For every line in the data below that contains "draft에", copy the line.

-=-=-

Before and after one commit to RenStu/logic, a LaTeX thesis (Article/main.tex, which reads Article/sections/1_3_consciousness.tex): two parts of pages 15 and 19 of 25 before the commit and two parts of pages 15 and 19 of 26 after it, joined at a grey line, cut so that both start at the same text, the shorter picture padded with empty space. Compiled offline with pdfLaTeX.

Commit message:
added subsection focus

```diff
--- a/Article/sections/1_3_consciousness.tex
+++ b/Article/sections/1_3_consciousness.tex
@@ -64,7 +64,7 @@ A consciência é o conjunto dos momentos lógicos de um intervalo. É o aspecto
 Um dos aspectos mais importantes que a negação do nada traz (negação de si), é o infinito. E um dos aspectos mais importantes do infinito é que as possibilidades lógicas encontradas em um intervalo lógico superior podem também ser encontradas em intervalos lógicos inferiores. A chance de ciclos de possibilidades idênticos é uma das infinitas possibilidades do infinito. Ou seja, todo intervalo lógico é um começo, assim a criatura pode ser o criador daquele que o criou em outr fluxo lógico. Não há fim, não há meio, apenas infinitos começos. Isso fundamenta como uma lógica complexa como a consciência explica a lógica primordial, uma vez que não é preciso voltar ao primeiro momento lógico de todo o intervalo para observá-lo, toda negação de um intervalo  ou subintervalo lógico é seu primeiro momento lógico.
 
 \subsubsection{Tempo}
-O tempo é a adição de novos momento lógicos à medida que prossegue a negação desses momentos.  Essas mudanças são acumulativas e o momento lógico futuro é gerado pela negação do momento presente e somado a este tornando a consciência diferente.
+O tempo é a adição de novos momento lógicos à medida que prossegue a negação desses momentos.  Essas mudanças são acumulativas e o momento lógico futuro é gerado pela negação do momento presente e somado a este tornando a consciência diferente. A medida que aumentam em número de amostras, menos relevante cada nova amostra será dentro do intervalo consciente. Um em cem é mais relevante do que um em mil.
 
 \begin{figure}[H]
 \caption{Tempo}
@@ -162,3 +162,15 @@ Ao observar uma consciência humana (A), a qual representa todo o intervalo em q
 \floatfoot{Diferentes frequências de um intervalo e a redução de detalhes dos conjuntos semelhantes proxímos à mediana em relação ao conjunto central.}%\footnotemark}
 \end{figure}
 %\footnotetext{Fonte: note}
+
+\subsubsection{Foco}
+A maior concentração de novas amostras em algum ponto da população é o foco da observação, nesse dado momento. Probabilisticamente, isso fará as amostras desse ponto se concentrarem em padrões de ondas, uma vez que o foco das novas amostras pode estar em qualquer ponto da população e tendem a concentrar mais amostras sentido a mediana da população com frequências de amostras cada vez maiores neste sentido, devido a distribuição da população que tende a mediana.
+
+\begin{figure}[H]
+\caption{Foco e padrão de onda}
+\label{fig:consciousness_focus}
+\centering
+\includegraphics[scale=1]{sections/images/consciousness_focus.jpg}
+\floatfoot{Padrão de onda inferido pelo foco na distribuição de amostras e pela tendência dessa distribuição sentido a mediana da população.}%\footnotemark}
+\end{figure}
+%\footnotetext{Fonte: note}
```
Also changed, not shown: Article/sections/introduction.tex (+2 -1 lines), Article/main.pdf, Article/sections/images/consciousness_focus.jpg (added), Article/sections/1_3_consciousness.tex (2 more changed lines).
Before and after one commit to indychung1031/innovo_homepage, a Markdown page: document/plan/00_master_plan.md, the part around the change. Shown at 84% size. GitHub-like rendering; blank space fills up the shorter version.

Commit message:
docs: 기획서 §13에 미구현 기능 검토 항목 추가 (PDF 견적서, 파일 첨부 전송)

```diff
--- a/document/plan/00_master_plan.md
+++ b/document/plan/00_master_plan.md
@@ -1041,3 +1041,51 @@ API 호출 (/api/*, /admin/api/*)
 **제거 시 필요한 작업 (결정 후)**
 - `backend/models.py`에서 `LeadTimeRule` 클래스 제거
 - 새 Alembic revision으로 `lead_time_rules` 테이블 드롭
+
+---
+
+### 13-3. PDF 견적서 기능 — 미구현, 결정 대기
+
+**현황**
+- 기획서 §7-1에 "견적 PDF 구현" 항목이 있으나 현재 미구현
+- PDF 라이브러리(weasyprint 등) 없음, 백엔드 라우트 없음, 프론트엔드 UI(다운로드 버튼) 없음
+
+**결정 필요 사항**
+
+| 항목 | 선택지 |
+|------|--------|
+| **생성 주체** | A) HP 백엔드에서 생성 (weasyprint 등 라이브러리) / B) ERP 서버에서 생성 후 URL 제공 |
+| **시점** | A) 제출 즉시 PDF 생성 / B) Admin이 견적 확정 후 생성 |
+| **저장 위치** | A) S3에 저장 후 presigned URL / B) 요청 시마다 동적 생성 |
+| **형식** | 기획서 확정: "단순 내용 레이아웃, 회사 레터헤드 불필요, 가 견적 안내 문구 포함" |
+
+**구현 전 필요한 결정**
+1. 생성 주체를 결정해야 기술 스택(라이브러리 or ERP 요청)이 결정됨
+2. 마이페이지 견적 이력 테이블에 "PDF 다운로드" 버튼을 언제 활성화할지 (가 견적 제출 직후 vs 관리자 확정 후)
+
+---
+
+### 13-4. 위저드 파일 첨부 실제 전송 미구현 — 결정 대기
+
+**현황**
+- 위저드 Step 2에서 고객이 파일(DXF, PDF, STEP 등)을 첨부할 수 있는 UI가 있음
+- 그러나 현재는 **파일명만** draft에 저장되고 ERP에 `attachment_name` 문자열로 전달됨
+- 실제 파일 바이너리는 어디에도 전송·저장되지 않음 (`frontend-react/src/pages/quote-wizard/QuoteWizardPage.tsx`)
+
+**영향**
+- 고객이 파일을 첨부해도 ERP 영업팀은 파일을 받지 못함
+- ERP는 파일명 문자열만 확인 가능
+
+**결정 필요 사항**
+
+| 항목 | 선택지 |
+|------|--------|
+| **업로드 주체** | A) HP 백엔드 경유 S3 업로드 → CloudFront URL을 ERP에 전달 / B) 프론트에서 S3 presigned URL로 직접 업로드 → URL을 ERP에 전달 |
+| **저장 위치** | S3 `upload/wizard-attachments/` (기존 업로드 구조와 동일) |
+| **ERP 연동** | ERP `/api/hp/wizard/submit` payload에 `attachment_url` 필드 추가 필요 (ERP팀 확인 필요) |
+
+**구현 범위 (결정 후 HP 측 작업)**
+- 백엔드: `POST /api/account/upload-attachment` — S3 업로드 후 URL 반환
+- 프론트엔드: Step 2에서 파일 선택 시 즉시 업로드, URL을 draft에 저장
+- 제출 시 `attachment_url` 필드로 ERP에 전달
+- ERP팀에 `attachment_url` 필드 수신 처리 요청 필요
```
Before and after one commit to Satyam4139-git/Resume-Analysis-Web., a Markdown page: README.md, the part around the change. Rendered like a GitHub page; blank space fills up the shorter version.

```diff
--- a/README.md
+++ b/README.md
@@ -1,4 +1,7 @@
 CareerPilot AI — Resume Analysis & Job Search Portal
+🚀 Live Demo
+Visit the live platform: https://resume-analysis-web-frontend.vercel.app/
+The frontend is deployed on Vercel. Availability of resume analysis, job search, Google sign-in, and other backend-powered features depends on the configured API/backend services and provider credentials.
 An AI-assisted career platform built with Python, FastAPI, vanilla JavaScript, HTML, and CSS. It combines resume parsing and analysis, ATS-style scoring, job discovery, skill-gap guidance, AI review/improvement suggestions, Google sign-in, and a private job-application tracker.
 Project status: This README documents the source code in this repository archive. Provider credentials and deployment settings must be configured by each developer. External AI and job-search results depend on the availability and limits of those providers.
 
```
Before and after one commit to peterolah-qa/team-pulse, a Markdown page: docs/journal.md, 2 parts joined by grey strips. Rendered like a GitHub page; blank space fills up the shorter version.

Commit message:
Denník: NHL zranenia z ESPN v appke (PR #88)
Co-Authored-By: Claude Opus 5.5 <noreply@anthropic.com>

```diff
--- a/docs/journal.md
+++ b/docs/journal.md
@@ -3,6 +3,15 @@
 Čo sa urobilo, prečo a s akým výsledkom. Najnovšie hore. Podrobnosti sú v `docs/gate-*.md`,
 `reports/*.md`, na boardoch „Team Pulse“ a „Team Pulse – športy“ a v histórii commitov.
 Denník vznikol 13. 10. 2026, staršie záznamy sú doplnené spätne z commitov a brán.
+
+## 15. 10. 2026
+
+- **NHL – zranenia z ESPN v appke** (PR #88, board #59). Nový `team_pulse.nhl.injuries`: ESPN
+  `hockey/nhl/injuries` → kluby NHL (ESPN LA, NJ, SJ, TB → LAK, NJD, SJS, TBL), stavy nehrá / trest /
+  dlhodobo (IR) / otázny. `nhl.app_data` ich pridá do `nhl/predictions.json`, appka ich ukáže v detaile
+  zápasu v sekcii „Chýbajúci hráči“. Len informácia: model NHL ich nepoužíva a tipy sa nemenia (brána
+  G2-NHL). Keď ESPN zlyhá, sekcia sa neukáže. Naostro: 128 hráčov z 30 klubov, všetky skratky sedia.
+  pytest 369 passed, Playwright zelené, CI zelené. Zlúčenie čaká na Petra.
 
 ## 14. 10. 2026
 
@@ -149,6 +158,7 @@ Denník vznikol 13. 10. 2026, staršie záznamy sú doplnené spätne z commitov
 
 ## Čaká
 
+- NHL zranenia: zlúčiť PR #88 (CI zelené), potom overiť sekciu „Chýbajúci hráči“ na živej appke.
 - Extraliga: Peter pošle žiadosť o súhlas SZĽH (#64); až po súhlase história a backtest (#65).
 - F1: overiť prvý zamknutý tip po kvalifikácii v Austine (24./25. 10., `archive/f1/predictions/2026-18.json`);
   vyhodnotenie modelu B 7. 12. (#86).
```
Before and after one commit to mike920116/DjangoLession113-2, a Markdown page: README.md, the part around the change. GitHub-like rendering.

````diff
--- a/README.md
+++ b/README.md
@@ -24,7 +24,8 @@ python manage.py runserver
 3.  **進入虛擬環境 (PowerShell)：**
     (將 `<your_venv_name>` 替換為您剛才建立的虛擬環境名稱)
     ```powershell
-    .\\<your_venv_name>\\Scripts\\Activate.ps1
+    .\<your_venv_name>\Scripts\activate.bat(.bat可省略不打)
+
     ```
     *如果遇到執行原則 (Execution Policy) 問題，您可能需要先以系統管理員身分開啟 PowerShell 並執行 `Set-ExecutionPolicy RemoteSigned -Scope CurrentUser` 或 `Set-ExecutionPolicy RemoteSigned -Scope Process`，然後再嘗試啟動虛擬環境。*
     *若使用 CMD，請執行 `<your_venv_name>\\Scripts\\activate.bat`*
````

-=-=-

▸ **Exercise result**
+- 그러나 현재는 **파일명만** draft에 저장되고 ERP에 `attachment_name` 문자열로 전달됨
+- 프론트엔드: Step 2에서 파일 선택 시 즉시 업로드, URL을 draft에 저장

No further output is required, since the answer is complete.